I was asked the other day “What is coaching supervision and what does a Coaching Supervisor do?” and realised that the answer is not obvious to everyone.
In order to answer this question I must first create some frames to start from. The field of personal development and business Coaching has evolved over several decades now. Typically Coaches were lone workers and had little in the way of support or development.
As professional bodies (such as the Association for Coaching and International Coaching Federation) developed to represent Coaches it became apparent that Coaches do need ongoing support and a sense of belonging.
Coaching Supervision and training for Coaching Supervisors grew out of this need.
A number of years ago I conducted a survey and one of the questions I asked was about the definition of Supervision and what it is. Here are some of the responses:
- A process where either on a group or individual basis, my practice is discussed and reviewed with experienced Coaches/Supervisors. The aim of the process is to ensure that practice is safe, reflexive, and therefore improves with the aim of ensuring the client’s needs are central to the work.
- Having someone with knowledge and experience to go to on a regular basis to discuss issues related to the coaching work done by the individual. Helping with further development and confidence building, as well as providing personal support to prevent burnout
- Someone who has the responsibility and competence to monitor performance.
- 1:1 meeting between an individual and (usually) their line manager or another respected individual. Used to review cases, for reflective practice; to identify areas for improvement and celebrate successes.
- A tiered support system for coachs.
- In the strictest term – someone monitoring another individual, but also being there as a guide, coach, tutor, support, overseer.
- My definition of coaching supervision would be – allowing someone the freedom to be, do or make choices but questioning those choices should the “supervisor” feel that the outcome could be detrimental in any way, to their (or indeed others) health or well being. Ideally the supervisor would share their knowledge or experience, usually backed up with examples and allow the person being supervised to think of more appropriate options or revise any decision before making it.
- Monitoring your work to ensure that your practice is safe and ethical; supporting and encouraging your ongoing development as a practitioner; progressing your work with clients.
- I feel that supervision means that someone is there with you. With regard to coach training should be of a high standard and that there should be back up with contact and not necessarily have to be there in person.
- I guess it is a mentor of sorts, someone for a practitioner to refer to for advice and support.
How does it match up with your definition and understanding?
What is Supervision?
Here is my brief definition.
Supervision is a key element of good coaching practice providing the coach with support and development. It also signals a professional approach to your client. Supervision is essentially the process of going “meta” to your coaching practice, it helps you to metaphorically take a step back and look at your work from a new perspective.
The term “supervision” as used here is very different to the managerial usage of the term. The supervisor may or may not line manage the coach, the role is intended more for development and providing the coach with a coach. Coaching Supervision as a process works best when separated from day to day line management. This means that clear contracting is just as important in this relationship as it is in primary coaching mentoring relationships. This is more clear cut for independent Coaches and Supervisors. In-house programmes need a little more thought and contracting to keep the process “clean”.

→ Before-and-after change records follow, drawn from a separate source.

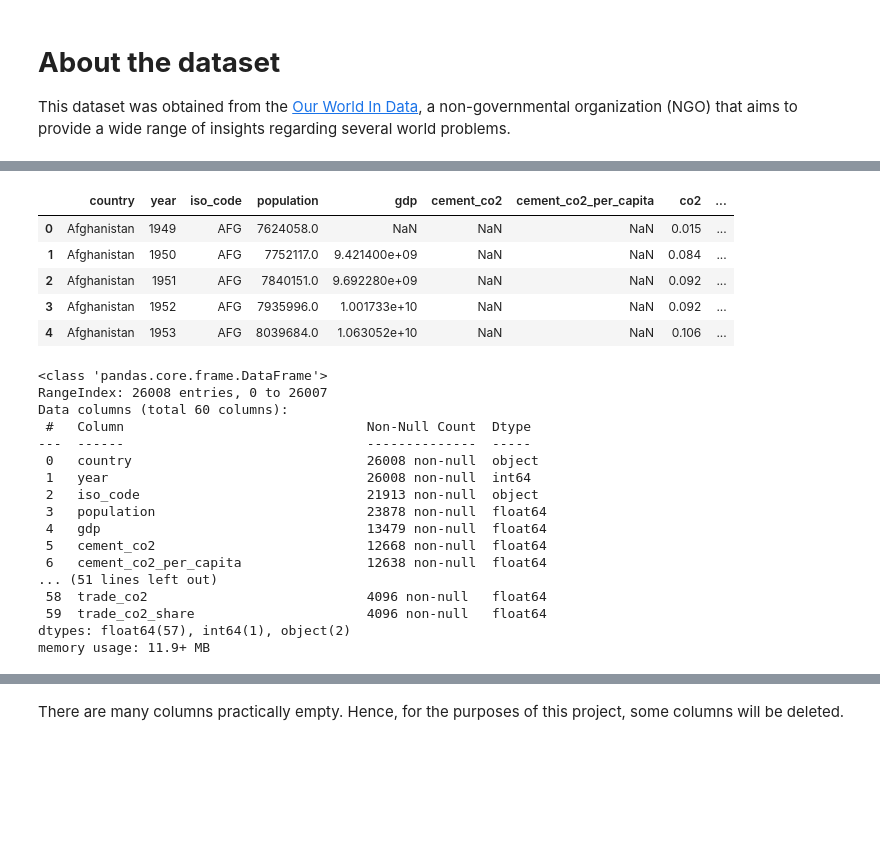
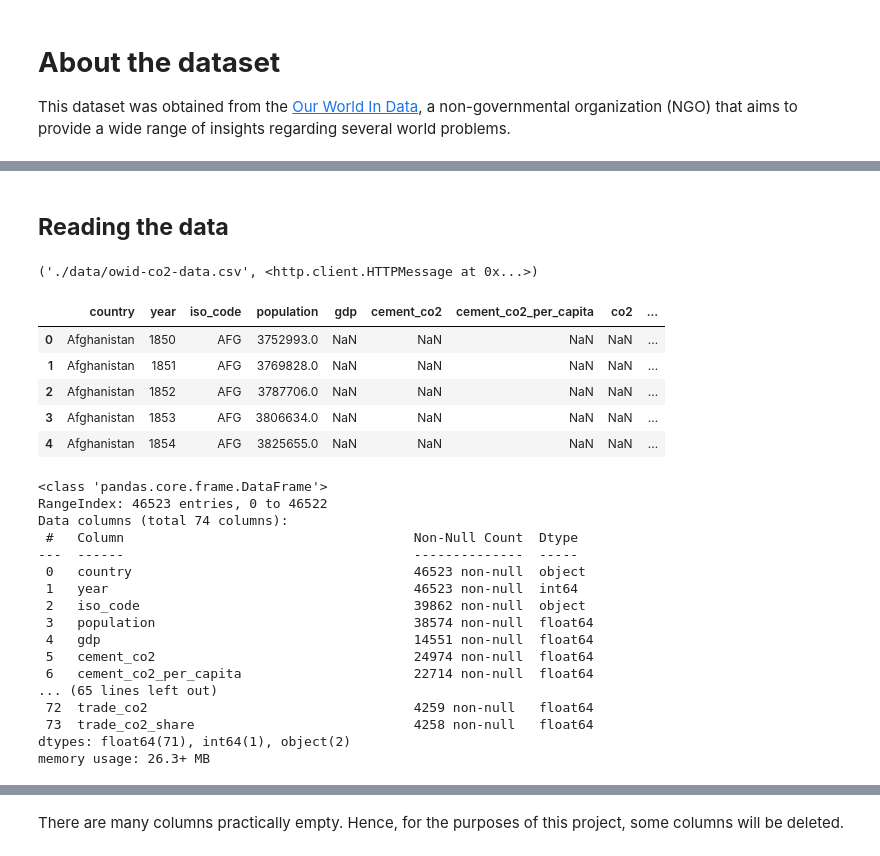
Before and after one commit to alexcaicedo/co2-project, a Jupyter notebook: co2.ipynb, the cells around one changed output, grey strips where cells are left out. Saved outputs shown, nothing was run; the diff lists cells and outputs as text; code cells hidden in the pictures; blank space fills up the shorter version.

```diff
--- a/co2.ipynb
+++ b/co2.ipynb
@@ -19,3 +25,5 @@ warnings.filterwarnings('ignore')
 
 # Making plots pretty
 sns.set_style("darkgrid")
+# %% [markdown]
+## **Reading the data**
@@ -22,33 +33,46 @@ sns.set_style("darkgrid")
+# %%
+# Downloading data from url into ./data/ directory
+urllib.request.urlretrieve(
+    url = owid_co2_data_url,
+    filename = "./data/owid-co2-data.csv"
+)
+# %% [output]
+('./data/owid-co2-data.csv', <http.client.HTTPMessage at 0x...>)
 # %%
+# To specify the number of rows and columns to be displayed by pandas
 pd.options.display.max_rows = 100
-pd.options.display.max_columns = 60
+pd.options.display.max_columns = 100
 # %%
-data = pd.read_csv("data/owid-co2-data.csv")
+# Reading and visualizing data set
+data = pd.read_csv(
+    "./data/owid-co2-data.csv",
+)
+
 data.head()
 # %% [output]
 |  | country | year | iso_code | population | gdp | cement_co2 | cement_co2_per_capita | co2 | ... |
-| 0 | Afghanistan | 1949 | AFG | 7624058.0 | NaN | NaN | NaN | 0.015 | ... |
-| 1 | Afghanistan | 1950 | AFG | 7752117.0 | 9.421400e+09 | NaN | NaN | 0.084 | ... |
-| 2 | Afghanistan | 1951 | AFG | 7840151.0 | 9.692280e+09 | NaN | NaN | 0.092 | ... |
-| 3 | Afghanistan | 1952 | AFG | 7935996.0 | 1.001733e+10 | NaN | NaN | 0.092 | ... |
-| 4 | Afghanistan | 1953 | AFG | 8039684.0 | 1.063052e+10 | NaN | NaN | 0.106 | ... |
+| 0 | Afghanistan | 1850 | AFG | 3752993.0 | NaN | NaN | NaN | NaN | ... |
+| 1 | Afghanistan | 1851 | AFG | 3769828.0 | NaN | NaN | NaN | NaN | ... |
+| 2 | Afghanistan | 1852 | AFG | 3787706.0 | NaN | NaN | NaN | NaN | ... |
+| 3 | Afghanistan | 1853 | AFG | 3806634.0 | NaN | NaN | NaN | NaN | ... |
+| 4 | Afghanistan | 1854 | AFG | 3825655.0 | NaN | NaN | NaN | NaN | ... |
 # %%
 data.info()
 # %% [output]
 <class 'pandas.core.frame.DataFrame'>
-RangeIndex: 26008 entries, 0 to 26007
-Data columns (total 60 columns):
- #   Column                               Non-Null Count  Dtype
----  ------                               --------------  -----
- 0   country                              26008 non-null  object
- 1   year                                 26008 non-null  int64
- 2   iso_code                             21913 non-null  object
- 3   population                           23878 non-null  float64
- 4   gdp                                  13479 non-null  float64
- 5   cement_co2                           12668 non-null  float64
- 6   cement_co2_per_capita                12638 non-null  float64
-... (51 lines left out)
- 58  trade_co2                            4096 non-null   float64
- 59  trade_co2_share                      4096 non-null   float64
-dtypes: float64(57), int64(1), object(2)
-memory usage: 11.9+ MB
+RangeIndex: 46523 entries, 0 to 46522
+Data columns (total 74 columns):
+ #   Column                                     Non-Null Count  Dtype
+---  ------                                     --------------  -----
+ 0   country                                    46523 non-null  object
+ 1   year                                       46523 non-null  int64
+ 2   iso_code                                   39862 non-null  object
+ 3   population                                 38574 non-null  float64
+ 4   gdp                                        14551 non-null  float64
+ 5   cement_co2                                 24974 non-null  float64
+ 6   cement_co2_per_capita                      22714 non-null  float64
+... (65 lines left out)
+ 72  trade_co2                                  4259 non-null   float64
+ 73  trade_co2_share                            4258 non-null   float64
+dtypes: float64(71), int64(1), object(2)
+memory usage: 26.3+ MB
```
Also changed, not shown: parts of 65 cells of this notebook, 5 other files.
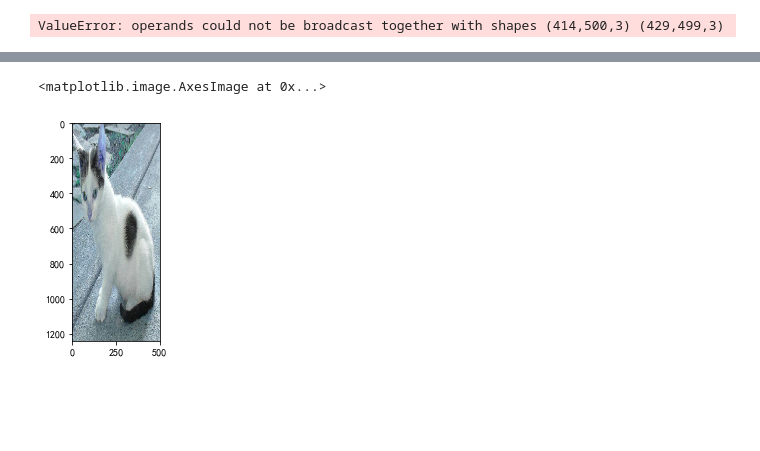
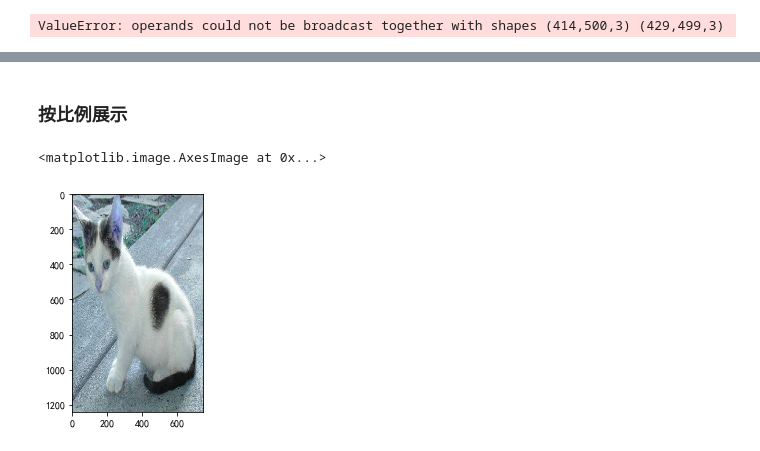
Before and after one commit to chinawyl/Machine_Learning, a Jupyter notebook: opencv/1-图像基本操作/图像基本操作.ipynb, the cells around one changed output, grey strips where cells are left out. Drawn from its saved outputs; the diff is of its cells as text; code cells hidden in the pictures; blank space fills up the shorter version.

```diff
--- a/opencv/1-图像基本操作/图像基本操作.ipynb
+++ b/opencv/1-图像基本操作/图像基本操作.ipynb
@@ -219,7 +220,8 @@ plt.imshow(resobject)
+# %% [markdown]
+### 按比例展示
 # %%
-#按比例展示
-res = cv2.resize(img1,(0,0),fx=1,fy=3)
+res = cv2.resize(img1,(0,0),fx=1.5,fy=3) #fx是列,fy是行
 plt.imshow(res)
 # %% [output]
 <matplotlib.image.AxesImage at 0x...>
-[figure, old version]
+[figure, new version]
```
Also changed, not shown: parts of 19 cells of this notebook, 27 other files.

Brigid Proctor (1986) described three elements useful in counselling supervision; normative, formative and restorative. These elements have value in coaching supervision too. Julie Hay (2007) re-labelled restorative as supportive when applied to coaching to reflect the less traumatic nature of the coaching process when compared to counselling.
The normative aspects of supervision relate to ensuring that the coach is practicing in a competent and ethical way. This includes working in accordance with the law and within whatever professional or organisational boundaries apply.
The formative aspect is aimed at encouraging development and growth in the coach by the use of feedback, direct guidance, challenge or role modelling. The aim is to engage the coach in active self awareness, development of skills and increased knowledge of theoretical models.
Finally the supportive aspect is aimed at providing the coach/ mentor with a safety valve to ensure that they are avoiding unhealthy transference or counter transference issues. This may involve challenging the coach/mentors perceptions about emotions, issues or approaches. It may even include recommending that the coach/ mentor seek more in-depth personal support if their own personal issues have begun to intrude into their professional practice. In addition this aspect provides the encouragement and support to help the coach/ mentor if they experience feelings of self doubt or insecurity.
In-house coaching and mentoring programmes should include a formally set up supervision process. This can involve experiences coaches or mentors within the organisation or may involve using and external provider.
If you are a practicing Coach do you have a Supervisor? If not do contact me to find out about my groups and one to one support.
If you are an experienced Coach maybe it is time to consider training as a Supervisor yourself. My next Accredited Diploma starts in September and there is still time to join the Cohort. Contact me direct or click the link for more details.